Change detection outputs
####################
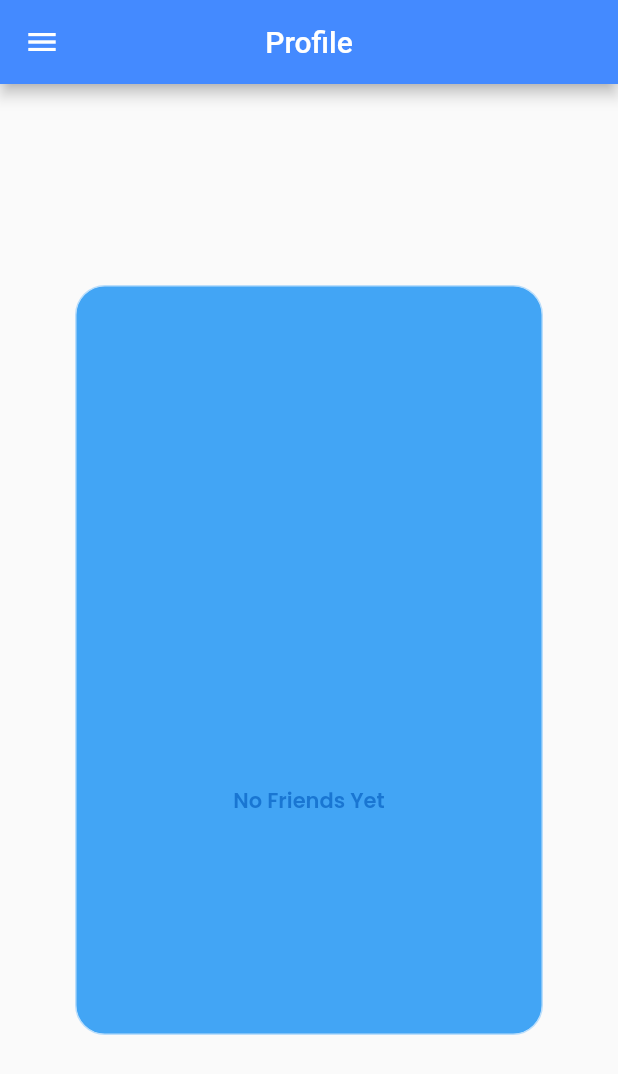
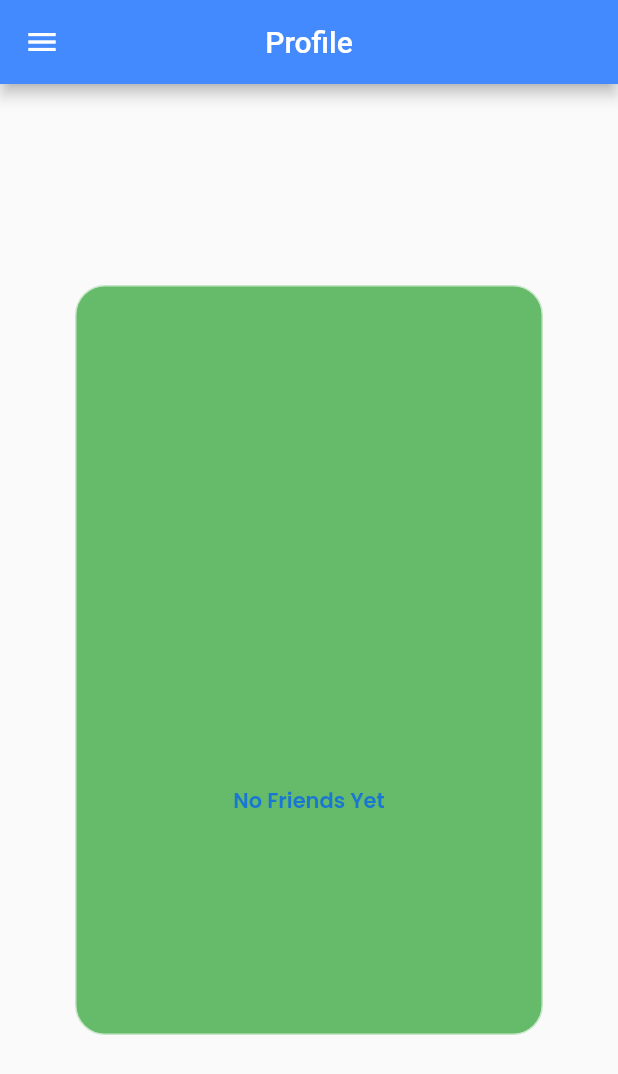
Before and after one commit to colette-exe/bloom-23, a Flutter app: the screen it shows once a user with an empty profile is signed in, on a phone screen of 412 x 824 dp. Shown: the top 1074 px of the screen. Run offline on Flutter 3.47's test engine with Material 2 defaults, Android fonts, the phone set to English and light mode, and no system bars; our stand-ins replace cloud_firestore, firebase_auth, firebase_core; missing offline and left inert: fake_cloud_firestore, firebase_auth_mocks; accounts and stored records are empty; generated files the repository leaves out were written again.

Commit message:
feat : search users and send, accept, reject, cancel friend requests

```diff
--- a/lib/api/firebase_auth_api.dart
+++ b/lib/api/firebase_auth_api.dart
@@ -74,12 +74,13 @@ class FirebaseAuthAPI {
       String lastName, String bday, String location, String username) async {
     try {
       await db.collection("users").doc(uid).set({
+        "userId": uid,
         "email": email,
         "firstName": firstName,
         "lastName": lastName,
         "bday": bday,
         "location": location,
-        "username": username,
+        "userName": username,
         "friends": [],
         "receivedFriendRequests": [],
         "sentFriendRequests": []
--- a/lib/api/firebase_user_api.dart
+++ b/lib/api/firebase_user_api.dart
@@ -35,11 +35,6 @@ class FireBaseUserAPI {
     return db
         .collection("users")
         .where(FieldPath.documentId, arrayContains: ids);
-  }
-
-  // get a user based on their userName
-  DocumentReference<Map<String, dynamic>> getUserByUserName(String userName) {
-    return db.collection("users").doc(userName);
   }
 
   // get a user based on their userId
--- a/lib/main.dart
+++ b/lib/main.dart
@@ -49,7 +49,7 @@ class MyApp extends StatelessWidget {
         '/login': (context) => const Login(),
         '/sign-up': (context) => const SignUpPage(),
         '/': (context) => AuthWrapper(),
-        '/search': (context) => Search()
+        '/search': (context) => Search(),
       },
       // color: Colors.green.shade600,
       theme: ThemeData(primarySwatch: Colors.green),
--- /dev/null
+++ b/lib/models/current_user.dart
@@ -0,0 +1,11 @@
+/*
+    Author: Angelica Nicolette U. Adoptante
+    Section: D1L
+    Date created: November 14, 2022 (from Exercise 6)
+    Program Description: bloom - Shared Todo App (CMSC 23 Project)
+ */
+class CurrentUser {
+  final String uid;
+
+  CurrentUser(this.uid);
+}
--- a/lib/models/user_model.dart
+++ b/lib/models/user_model.dart
@@ -11,9 +11,12 @@ class User {
   // user attributes
   String userId;
   String userName;
-  String displayName;
+  String firstName;
+  String lastName;
+  String bday;
+  String location;
 
-  // lists of int userIds
+  // lists of string userIds
   List<dynamic> friends;
   List<dynamic> receivedFriendRequests;
   List<dynamic> sentFriendRequests;
@@ -22,7 +25,10 @@ class User {
   User({
     required this.userId,
     required this.userName,
-    required this.displayName,
+    required this.firstName,
+    required this.lastName,
+    required this.bday,
+    required this.location,
     required this.friends,
     required this.receivedFriendRequests,
     required this.sentFriendRequests,
@@ -34,7 +40,10 @@ class User {
     return User(
       userId: json['userId'],
       userName: json['userName'],
-      displayName: json['displayName'],
+      firstName: json['firstName'],
+      lastName: json['lastName'],
+      bday: json['bday'],
+      location: json['location'],
       friends: json['friends'],
       receivedFriendRequests: json['receivedFriendRequests'],
       sentFriendRequests: json['sentFriendRequests'],
@@ -46,7 +55,10 @@ class User {
     return {
       'userId': user.userId,
       'userName': user.userName,
-      'displayName': user.displayName,
+      'firstName': user.firstName,
+      'lastName': user.lastName,
+      'bday': user.bday,
+      'location': user.location,
       'friends': user.friends,
       'receivedFriendRequests': user.receivedFriendRequests,
       'sentFriendRequests': user.sentFriendRequests,
--- a/lib/providers/user_provider.dart
+++ b/lib/providers/user_provider.dart
@@ -47,19 +47,19 @@ class UserListProvider with ChangeNotifier {
 
   // parameter: userName
   // returns a DocumentReference to the entry with userName as its userName
-  getUserByUserName(String userName) {
-    return firebaseService.getUserByUserName(userName);
+  getUserById(String id) {
+    return firebaseService.getUserByUserId(id);
   }
 
   // parameter: userId
-  // returns a DocumentReference to the entry with userName as its userId
+  // returns a DocumentReference to the entry with its userId
   List getUserByUserId(String userId) {
     DocumentReference userRef = firebaseService.getUserByUserId(userId);
     userRef.get().then((DocumentSnapshot documentSnapshot) {
       if (documentSnapshot.exists) {
         var data = documentSnapshot.data() as Map<String, dynamic>;
         User user = User.fromJson(data);
-        return [user.displayName, user.userName];
+        return [user.firstName, user.lastName, user.userName];
       }
     });
     return [];
@@ -67,7 +67,7 @@ class UserListProvider with ChangeNotifier {
 
   checkStatus(String userId, String otherId) {
     // get userId's friends, receivedFriendRequests, and sentFriendRequests lists
-    DocumentReference userRef = firebaseService.getUserByUserName(userId);
+    DocumentReference userRef = firebaseService.getUserByUserId(userId);
     userRef.get().then((DocumentSnapshot documentSnapshot) {
       if (documentSnapshot.exists) {
         // .data() returns a Map<String, dynamic>
--- a/lib/screens/profile.dart
+++ b/lib/screens/profile.dart
@@ -4,6 +4,7 @@
     Date created: November 14, 2022 (from Exercise 6)
     Program Description: bloom - Shared Todo App (CMSC 23 Project)
  */
+import 'package:bloom/models/current_user.dart';
 import 'package:bloom/providers/auth_provider.dart';
 import 'package:bloom/providers/user_provider.dart';
 import 'package:bloom/screens/user_page.dart';
@@ -67,8 +68,8 @@ class _ProfileState extends State<Profile> {
 
     DocumentReference userDoc = context
         .watch<UserListProvider>()
-        .getUserByUserName(context.watch<AuthProvider>().user!.uid);
-    // print("\nprint: ${userDoc}\n");
+        .getUserById(context.watch<AuthProvider>().user!.uid);
+    CurrentUser uid = CurrentUser(userDoc.id);
 
     // final args = ModalRoute.of(context)!.settings.arguments as InputName;
     return Scaffold(
@@ -85,14 +86,20 @@ class _ProfileState extends State<Profile> {
                 title: const Text('Search Friends'),
                 onTap: () {
                   Navigator.pop(context);
-                  Navigator.pushNamed(context, '/search');
+                  Navigator.pushNamed(context, '/search', arguments: uid);
+                }),
+            ListTile(
+                title: const Text('Todos'),
+                onTap: () {
+                  Navigator.pop(context);
+                  Navigator.pushNamed(context, '/todos'); // make a todo page
                 }),
             ListTile(
                 title: const Text('LOGOUT'),
                 onTap: () {
                   Navigator.pop(context);
                   context.read<AuthProvider>().signOut();
-                })
+                }),
           ]),
         ),
       ),
@@ -106,9 +113,9 @@ class _ProfileState extends State<Profile> {
         heightFactor: MediaQuery.of(context).size.height,
         child: Container(
           decoration: BoxDecoration(
-              border: Border.all(color: Colors.blue.shade100),
+              border: Border.all(color: Colors.green.shade100),
               borderRadius: const BorderRadius.all(Radius.circular(20)),
-              color: Colors.blue.shade400),
+              color: Colors.green.shade400),
           width: 400,
           height: 500,
           alignment: Alignment.center,
@@ -139,7 +146,7 @@ class _ProfileState extends State<Profile> {
                                     fontFamily: 'Poppins',
                                     letterSpacing: 1.5,
                                     color: Colors.white)),
-                            Text(data['username'],
+                            Text(data['userName'],
                                 style: const TextStyle(
                                     fontSize: 14,
                                     fontWeight: FontWeight.bold,
--- a/lib/screens/search.dart
+++ b/lib/screens/search.dart
@@ -6,6 +6,8 @@
  */
 import 'package:bloom/screens/user_page.dart';
 import 'package:flutter/material.dart';
+
+import '../models/current_user.dart';
 
 class Search extends StatefulWidget {
   Search({super.key});
@@ -20,7 +22,7 @@ class _SearchState extends State<Search> {
 
   @override
   Widget build(BuildContext context) {
-    // final args = ModalRoute.of(context)!.settings.arguments as InputName;
+    final args = ModalRoute.of(context)!.settings.arguments as CurrentUser;
     return Scaffold(
       appBar: AppBar(
         title: const Text('Search',
@@ -67,7 +69,7 @@ class _SearchState extends State<Search> {
                 ),
                 SizedBox(
                     height: MediaQuery.of(context).size.height - 200,
-                    child: UserPage(regex: widget.text)),
+                    child: UserPage(regex: widget.text, uid: args.uid)),
               ])),
     );
   }
```
Also changed, not shown: lib/screens/user_page.dart (+9 -10 lines).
####################
## What this task involves
Filter the data, keeping only the lines that contain "required".

## Output
     required this.userId,
     required this.userName,
-    required this.displayName,
+    required this.firstName,
+    required this.lastName,
+    required this.bday,
+    required this.location,
     required this.friends,
     required this.receivedFriendRequests,
     required this.sentFriendRequests,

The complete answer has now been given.